International journal of oncology vol:20 issue:1 pages:181-7
Over the last few decades, photodynamic therapy evolved to a promising new treating modality for cancer. The photosensitizers used, induce light sensitivity to a normal light insensitive chemical or physical process. Third generation photosensitizers are derivatives of second generation photosensitizers introduced into or attached to chemical devices. This modification increases the biological specificity to deliver photosensitizers to a defined cell type. The aim of this study was to improve the specificity of hypericin for tumor cells using transferrin-conjugated PEG-liposomes. Transferrin was used as tumor-seeking molecule, since many tumor cells, among which HeLa cells, overexpress transferrin receptors on their surface. Hypericin, a potent second generation photosensitizer, was integrated in the lipid bilayers of the liposomes. The antiproliferative effect of the targeted PEG-liposomes was determined and compared with the results of non-targeted PEG-liposomes and free hypericin. Additionally, the intracellular accumulation assay was performed. All manipulations were done on HeLa cells. To interpret the results, the data were supplemented by findings concerning embedding stability. Targeting hypericin by transferrin-conjugated PEG-liposomes did not significantly favour the photocytotoxicity and the intracellular accumulation of hypericin, in comparison with non-targeted PEG-liposomes or free hypericin. Embedding stability experiments showed only limited stable embedding.
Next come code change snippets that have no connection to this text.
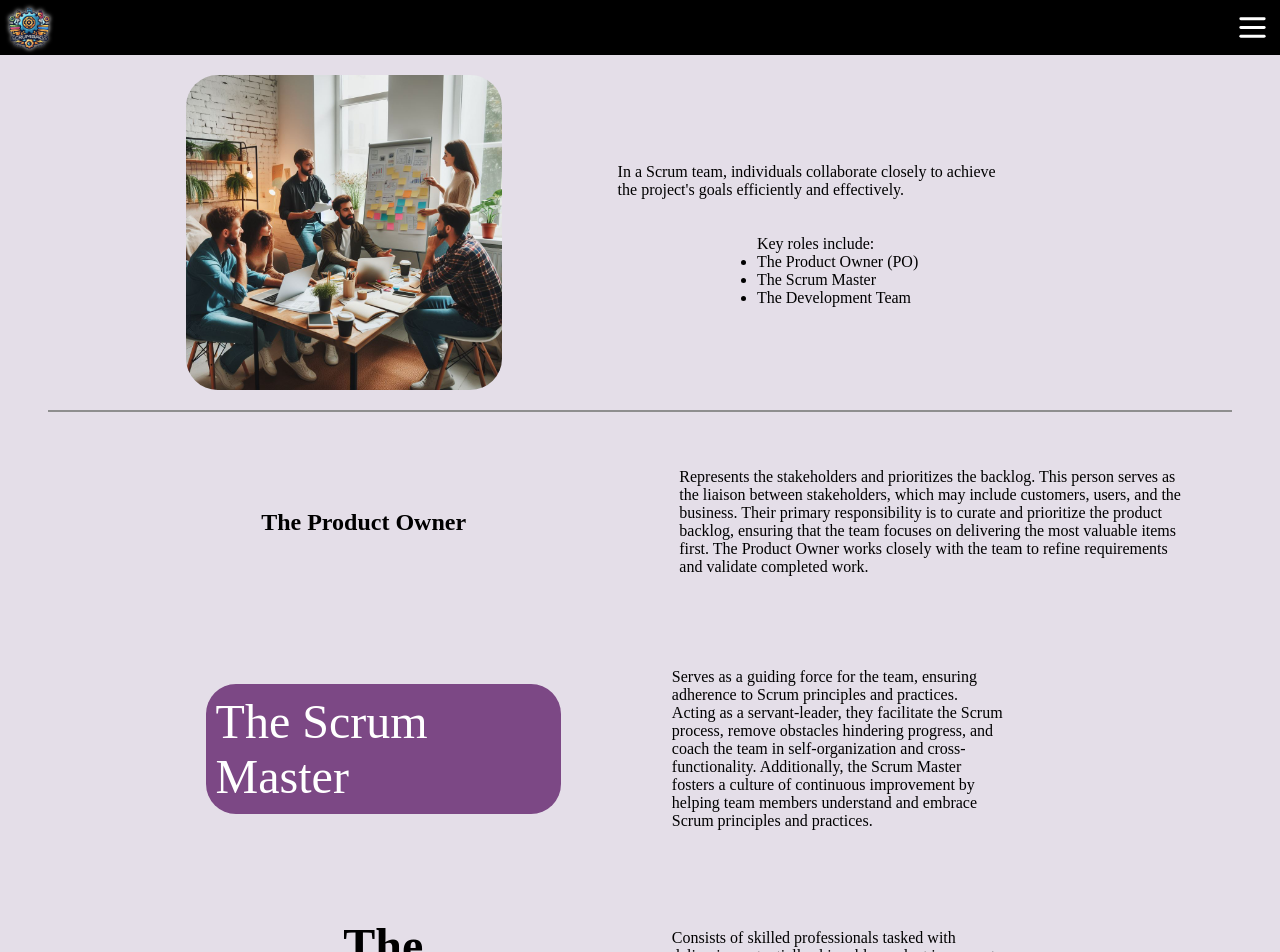
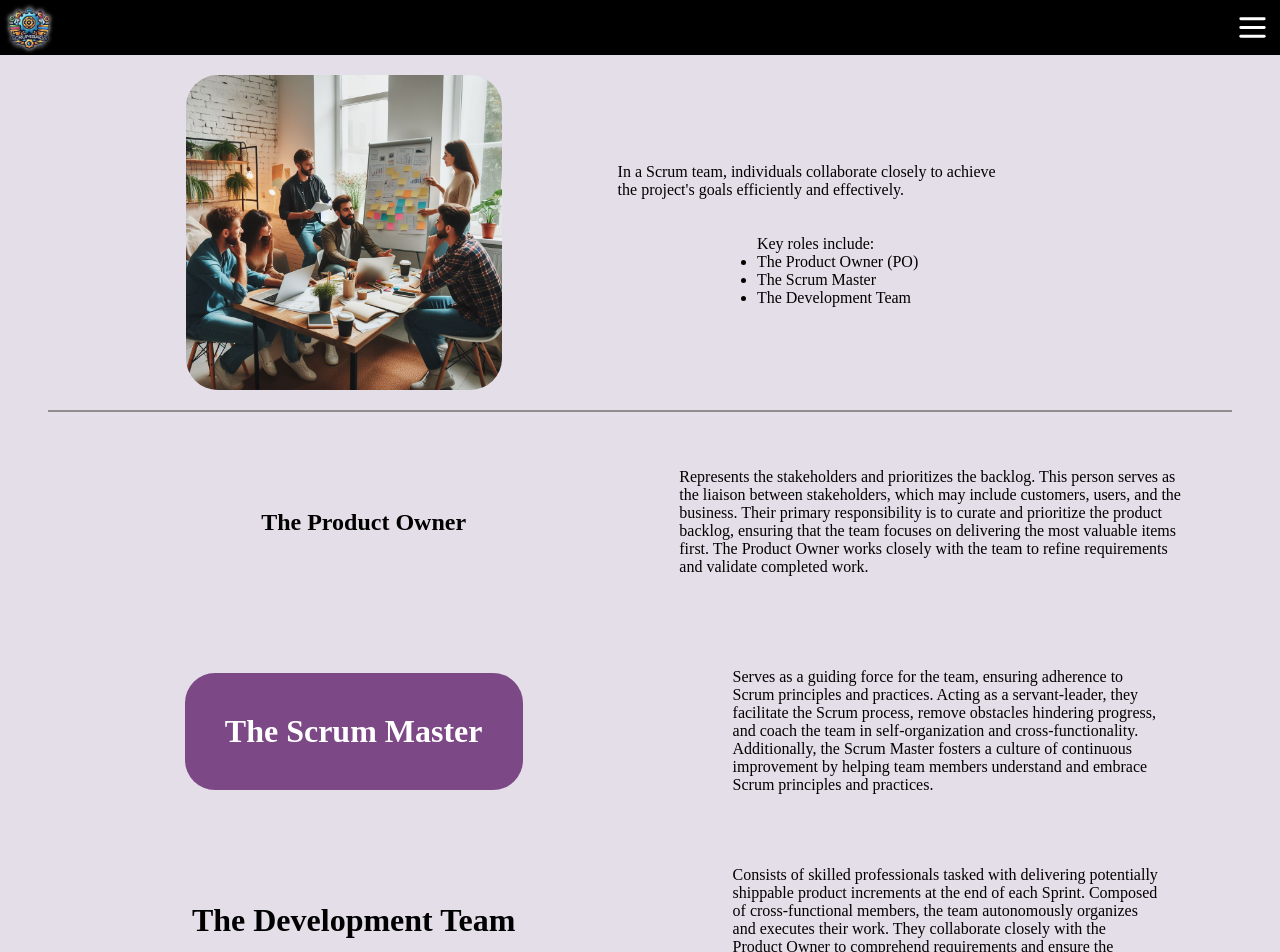
Before and after one commit to Memai2023/scrum-guide, a React (Vite) app: page /scrum-team in a window 1280 px wide. Shown: the top 952 px of the page. Built offline with nearby package versions, Linux system fonts and the light colour scheme.

Commit message:
fixing css

```diff
--- a/src/Components/ScrumTeam/DevelopTeam/Develop.module.css
+++ b/src/Components/ScrumTeam/DevelopTeam/Develop.module.css
@@ -13,33 +13,34 @@
 }
 
 .headerWraper {
-    background-color: #7C4885;
-    width: 30%;
+    width: 50%;
     height: 50%;
-    margin: 20px;
-    justify-content: center;
-    align-items: center;
-    display: flex;
-    border-radius: 30px;
-}
-
-.headerScrum {
-    color: #fff;
-    margin: 10px;
-    font-size: 3rem;
-}
-
-.textWraper {
-    width: 40%;
-    height: 40%;
     margin: 20px;
     justify-content: center;
     align-items: center;
     display: flex;
 }
 
+.headerScrum {
+    background-color: #7C4885;
+    border-radius: 30px;
+    padding: 40px;
+    color: #fff;
+    margin: 10px;
+    font-size: 2rem;
+}
+
+.textWraper {
+    width: 50%;
+    height: 40%;
+    padding: 20px;
+    justify-content: center;
+    align-items: center;
+    display: flex;
+}
+
 .scrumText {
-    width: 70%;
+    width: 80%;
     height: auto;
     display: flex;
 }
@@ -63,7 +64,7 @@
 }
 
 .developText {
-    width: 30%;
+    width: 50%;
     height: 40%;
     margin: 20px;
     justify-content: center;
@@ -73,7 +74,7 @@
 }
 
 .headerDevelop {
-    font-size: 3rem;
+    font-size: 2rem;
     text-align: center;
 }
 
--- a/src/Components/ScrumTeam/DevelopTeam/index.jsx
+++ b/src/Components/ScrumTeam/DevelopTeam/index.jsx
@@ -7,7 +7,7 @@ const DevelopTeam = () => {
         <main className={styles.wraper}>
             <div className={styles.wraperScrum}>
                 <div className={styles.headerWraper}>
-                    <p className={styles.headerScrum}>The Scrum Master</p>
+                    <h2 className={styles.headerScrum}>The Scrum Master</h2>
                 </div>
                 <div className={styles.textWraper}>
                     <p className={styles.scrumText}>{ScrumTeam.scrumMasterText}</p>
@@ -15,7 +15,7 @@ const DevelopTeam = () => {
             </div>
             <div className={styles.wraperDevelop}>
                 <div className={styles.developText}>
-                    <h1 className={styles.headerDevelop}>{ScrumTeam.bulletThree}</h1>
+                    <h2 className={styles.headerDevelop}>{ScrumTeam.bulletThree}</h2>
                 </div>
                 <div className={styles.textWraper}>
                     <p className={styles.scrumText}>{ScrumTeam.developmentTeamText}</p>
```
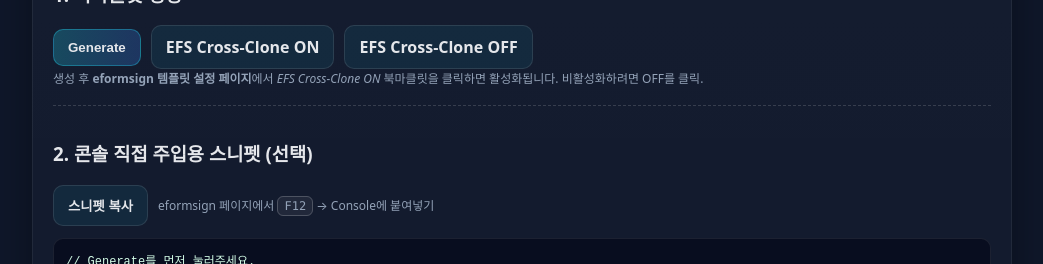
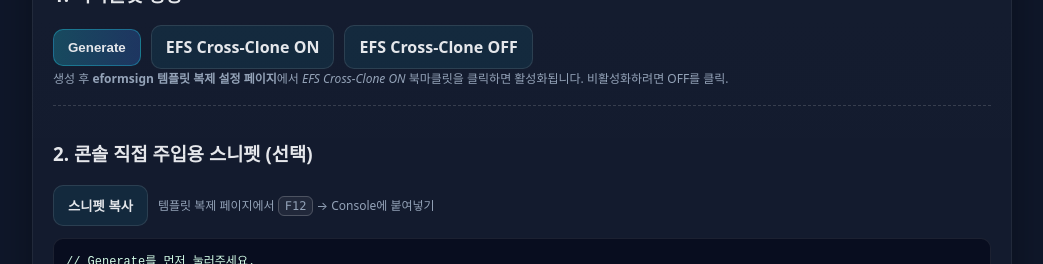
Before and after one commit to PRsH1/MiniProjectImprove, a website: page utils/templatecopy.html in a window 1280 px wide. Shown: the part 506-770 px from the top of the page, without its empty margins (118-1161 px from the left). Drawn offline with Linux system fonts and the light colour scheme.

Commit message:
일부 안내 구문 수정

```diff
--- a/utils/templatecopy.html
+++ b/utils/templatecopy.html
@@ -92,14 +92,14 @@
         <a class="btn" id="bmOn" href="#" draggable="true" title="이걸 북마크바로 드래그해서 저장하세요">EFS Cross-Clone ON</a>
         <a class="btn" id="bmOff" href="#" draggable="true" title="이걸 북마크바로 드래그해서 저장하세요">EFS Cross-Clone OFF</a>
       </div>
-      <p class="muted">생성 후 <b>eformsign 템플릿 설정 페이지</b>에서 <em>EFS Cross-Clone ON</em> 북마클릿을 클릭하면 활성화됩니다. 비활성화하려면 OFF를 클릭.</p>
+      <p class="muted">생성 후 <b>eformsign 템플릿 복제 설정 페이지</b>에서 <em>EFS Cross-Clone ON</em> 북마클릿을 클릭하면 활성화됩니다. 비활성화하려면 OFF를 클릭.</p>
     </div>
 
     <div class="section">
       <h3>2. 콘솔 직접 주입용 스니펫 (선택)</h3>
       <div class="row">
         <button id="copySnippet">스니펫 복사</button>
-        <span class="muted">eformsign 페이지에서 <span class="kbd">F12</span> → Console에 붙여넣기</span>
+        <span class="muted">템플릿 복제 페이지에서 <span class="kbd">F12</span> → Console에 붙여넣기</span>
       </div>
       <pre class="out" id="snippetOut">// Generate를 먼저 눌러주세요.</pre>
     </div>
```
Despite of their proven efficiency as a targeting carrier system, transferrin-conjugated PEG-liposomes seem less effective in targeting hypericin to tumor cells due to the amount of hypericin leaking out of the PEG-liposomes.